But the test CX-7 handled admirably, holding its line on mountain roads with nary a tire squeal. There's also no unsettling feeling of weight shifting precipitously in this nicely done crossover, and brakes had strong stopping power.
The test CX-7, with 18-inch tires, had a lot of road noise coming into the passenger compartment, and passengers routinely felt road vibrations through the seat cushions.
Seats feel both cushioned and supportive, though, at 5 feet 4, I never could see the end of the CX-7's hood. I had a great view of the windshield wipers, instead.
Three full-size golf bags fit into the cargo area when the rear seats are in use. But when more room is needed back there, the rear seatbacks don't fold down quite flat and the front passenger seatback doesn't fold forward at all.

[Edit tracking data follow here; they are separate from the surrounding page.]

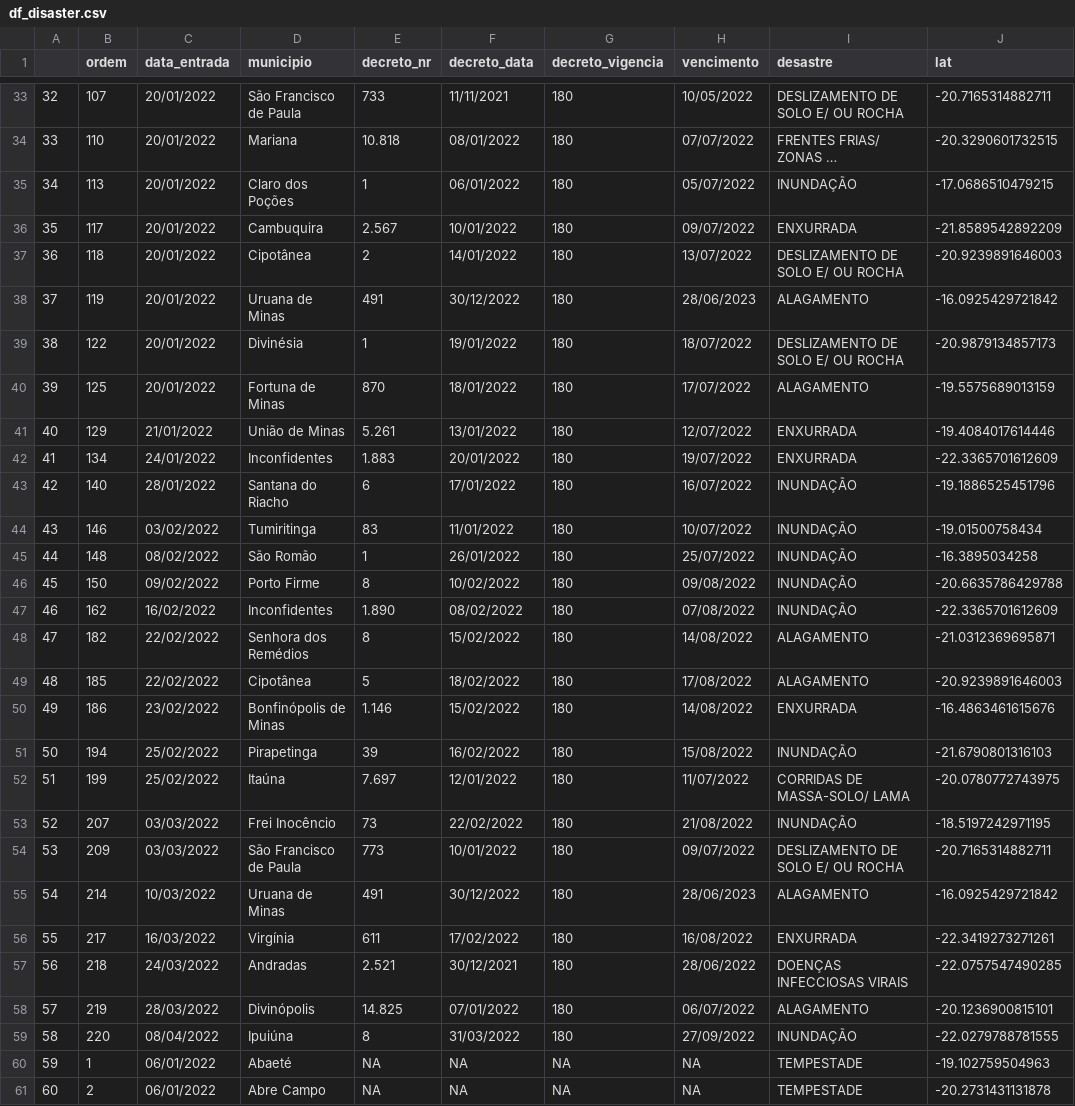
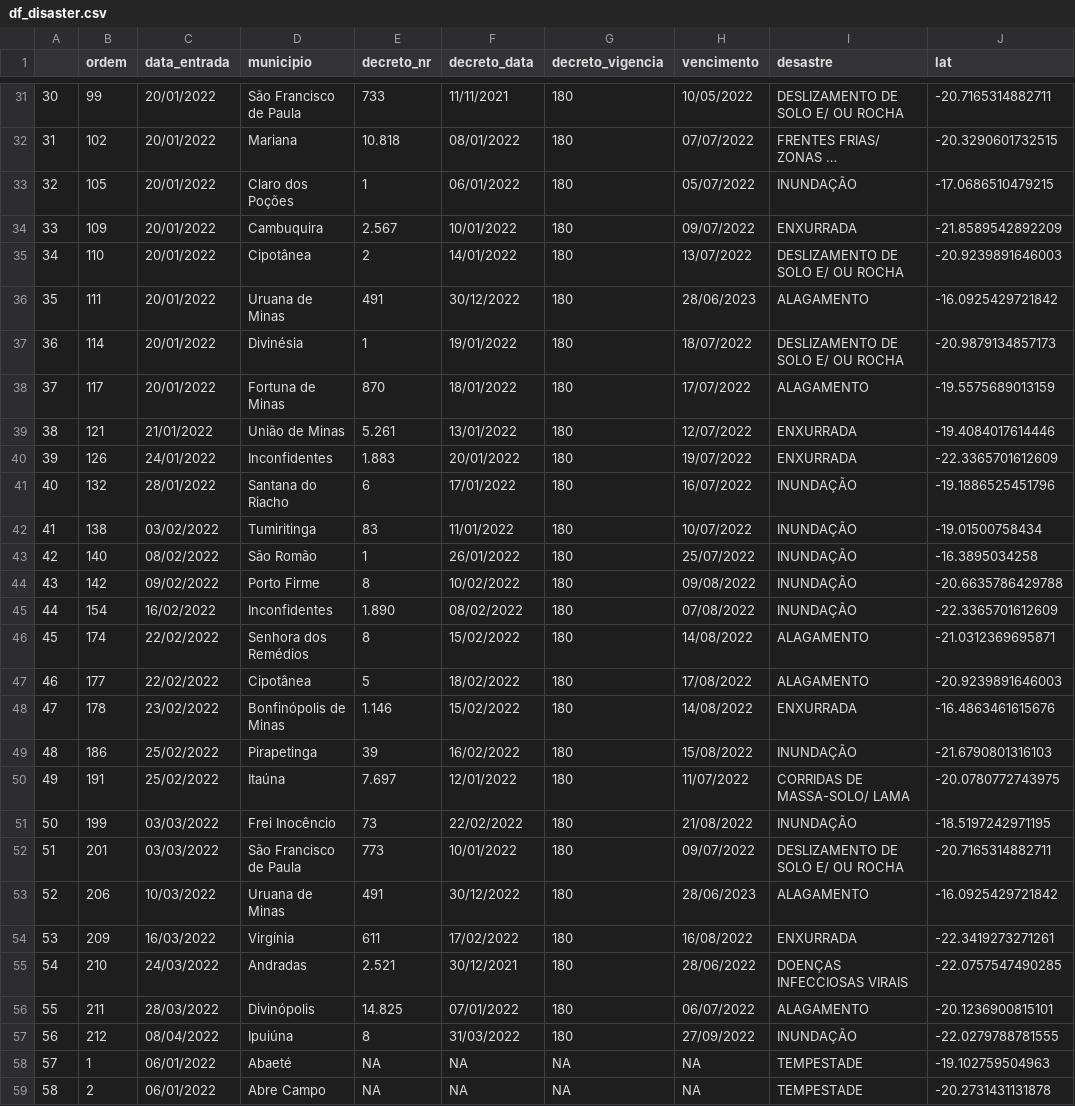
Before and after one commit to denis-or/desastres, a CSV file: inst/df_disaster.csv, drawn as a sheet; only a part is shown, gaps mark what is left out; long unchanged cells end in …; addresses are those after the commit; the diff covers the shown part only; the diff names each change by its address in the sheet, - before the commit and + after, or states it on an @@ line.

Commit message:
Base de desastres em MG atualizada em 2022-05-04 23:43:21

```diff
--- a/inst/df_disaster.csv
+++ b/inst/df_disaster.csv
@@ column A renumbered from row 2 down @@
-B31 (ordem): 107
+B31 (ordem): 99
-B32 (ordem): 110
+B32 (ordem): 102
-B33 (ordem): 113
+B33 (ordem): 105
-B34 (ordem): 117
+B34 (ordem): 109
-B35 (ordem): 118
+B35 (ordem): 110
-B36 (ordem): 119
+B36 (ordem): 111
-B37 (ordem): 122
+B37 (ordem): 114
-B38 (ordem): 125
+B38 (ordem): 117
-B39 (ordem): 129
+B39 (ordem): 121
-B40 (ordem): 134
+B40 (ordem): 126
-B41 (ordem): 140
+B41 (ordem): 132
-B42 (ordem): 146
+B42 (ordem): 138
-B43 (ordem): 148
+B43 (ordem): 140
-B44 (ordem): 150
+B44 (ordem): 142
-B45 (ordem): 162
+B45 (ordem): 154
-B46 (ordem): 182
+B46 (ordem): 174
-B47 (ordem): 185
+B47 (ordem): 177
-B48 (ordem): 186
+B48 (ordem): 178
-B49 (ordem): 194
+B49 (ordem): 186
-B50 (ordem): 199
+B50 (ordem): 191
-B51 (ordem): 207
+B51 (ordem): 199
-B52 (ordem): 209
+B52 (ordem): 201
-B53 (ordem): 214
+B53 (ordem): 206
-B54 (ordem): 217
+B54 (ordem): 209
-B55 (ordem): 218
+B55 (ordem): 210
-B56 (ordem): 219
+B56 (ordem): 211
-B57 (ordem): 220
+B57 (ordem): 212
```
Also changed, not shown: 2 removed rows and 29 edited cells elsewhere in this file, 1 other file.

I guess Mazda emphasized the "zoom-zoom," rather than cargo-hauling practicality, in this crossover.
Maximum cargo space is 58.6 cubic feet, and the CX-7's towing capacity is just 2,000 pounds, which is less than the 3,500-pound maximum of a compact SUV like Ford's Escape.
A final note: Don't confuse the CX-7 with the Mazda CX-9. The slightly larger CX-9 has three rows of seats compared with the two rows of seats in the CX-7. Styling, however, is similar for both CX vehicles.